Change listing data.
== Segment start ==

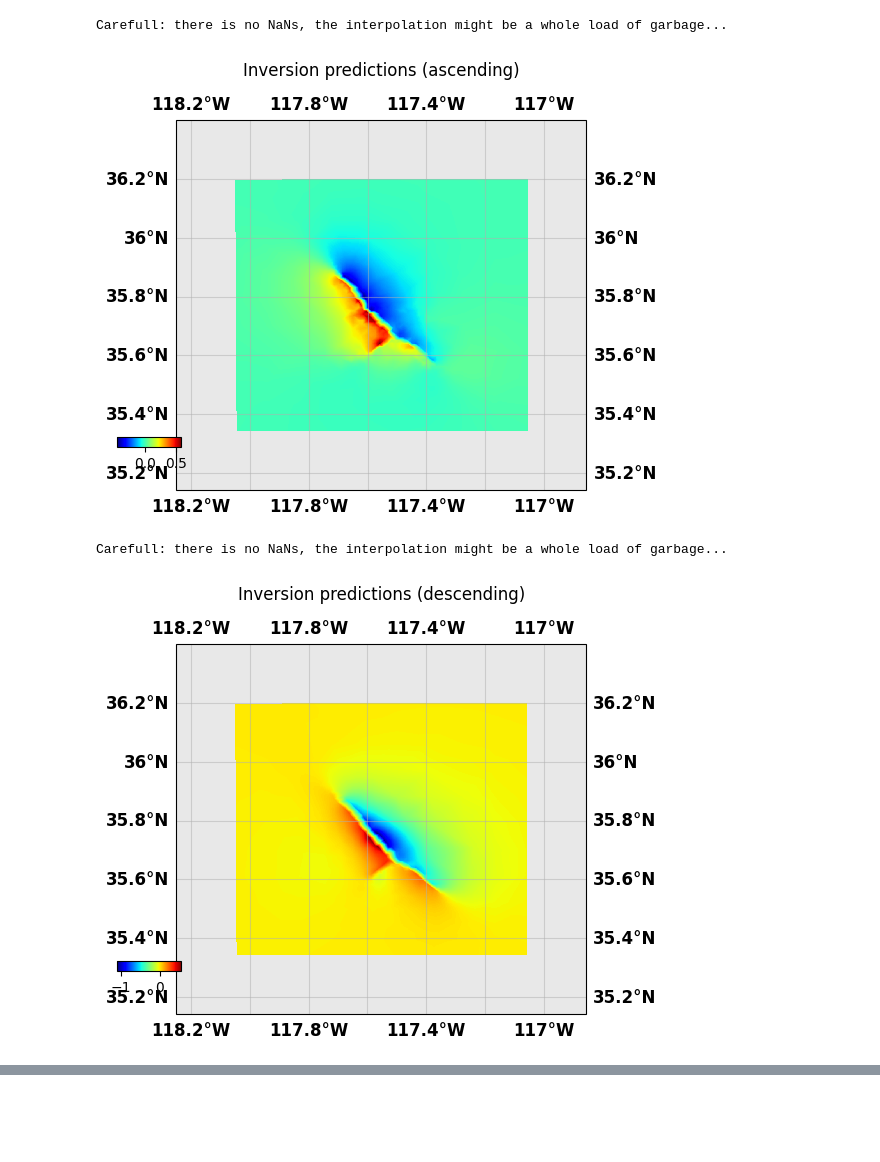
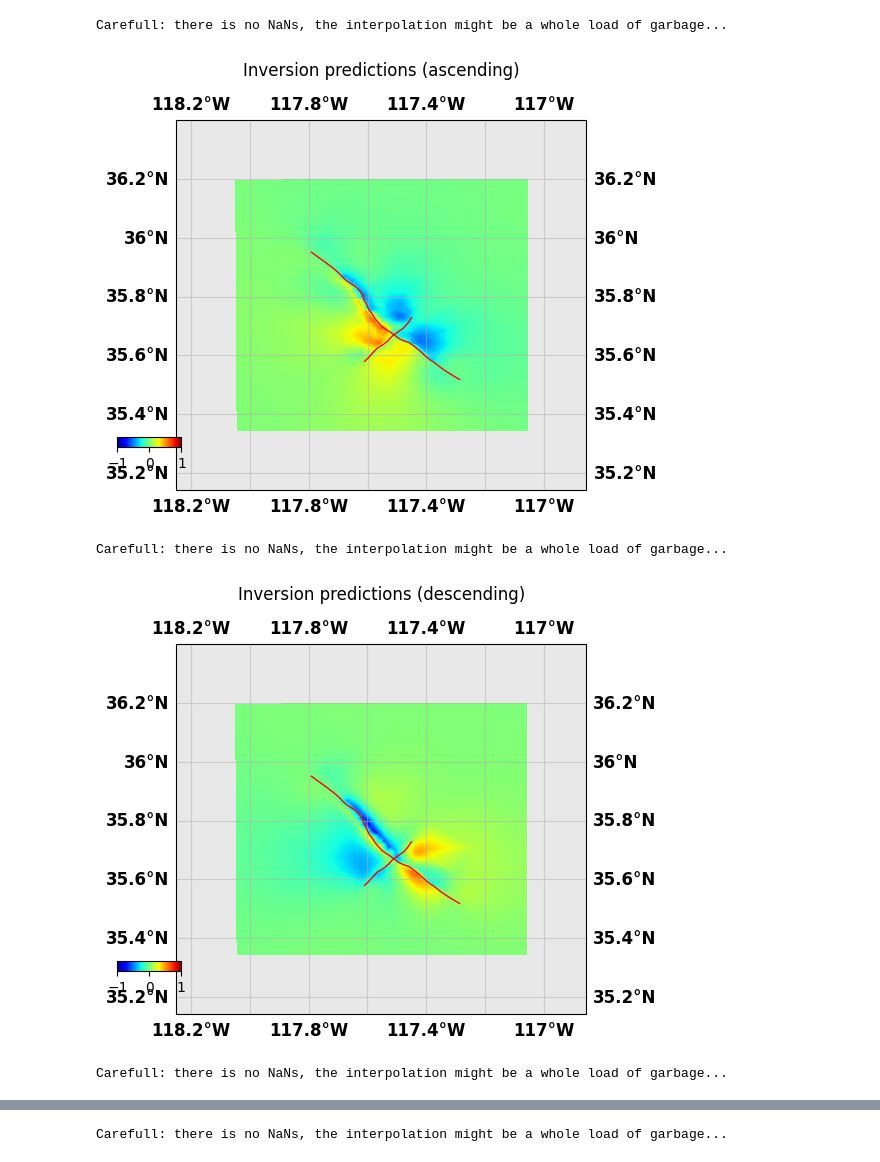
Before and after one commit to tfhinton/Ridgecrest-2019, a Jupyter notebook: scripts/csi_inversion.ipynb, the cells around one changed output, grey strips where cells are left out. Drawn from its saved outputs; the diff is of its cells as text; code cells hidden in the pictures; blank space fills up the shorter version.

Commit message:
Incorporate GNSS data

```diff
--- a/scripts/csi_inversion.ipynb
+++ b/scripts/csi_inversion.ipynb
@@ -88,8 +123,12 @@ normalizing factors are  450.0782897422788 3953.4189022280952 45.04727138610593
 # %%
-datasets[0].plot(plotType="flat", data="synth", title="Inversion predictions (ascending)")
-datasets[1].plot(plotType="flat", data="synth", title="Inversion predictions (descending)")
+datasets[0].plot(plotType="flat", data="synth", title="Inversion predictions (ascending)", norm=(-1., 1.), faults=faults)
+datasets[1].plot(plotType="flat", data="synth", title="Inversion predictions (descending)", norm=(-1., 1.), faults=faults)
+datasets[0].plot(plotType="flat", data="res", title="Inversion residual (ascending)", norm=(-1., 1.), faults=faults)
+datasets[1].plot(plotType="flat", data="res", title="Inversion residual (descending)", faults=faults)
+datasets[2].plot(faults=faults, data="res", legendscale=1.)
 # %% [output]
 Carefull: there is no NaNs, the interpolation might be a whole load of garbage...
-[figure, old version]
+[figure, new version]
 Carefull: there is no NaNs, the interpolation might be a whole load of garbage...
-[figure, old version]
+[figure, new version]
+Carefull: there is no NaNs, the interpolation might be a whole load of garbage...
@@ -95,0 +136 @@ Carefull: there is no NaNs, the interpolation might be a whole load of garbage..
+Carefull: there is no NaNs, the interpolation might be a whole load of garbage...
```
Also changed, not shown: parts of 9 cells of this notebook, 3 other files.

== Segment end ==

Task requirements.
Filter the data above, keeping only lines that include the string "notebook".

Response to the task.
Before and after one commit to tfhinton/Ridgecrest-2019, a Jupyter notebook: scripts/csi_inversion.ipynb, the cells around one changed output, grey strips where cells are left out. Drawn from its saved outputs; the diff is of its cells as text; code cells hidden in the pictures; blank space fills up the shorter version.
Also changed, not shown: parts of 9 cells of this notebook, 3 other files.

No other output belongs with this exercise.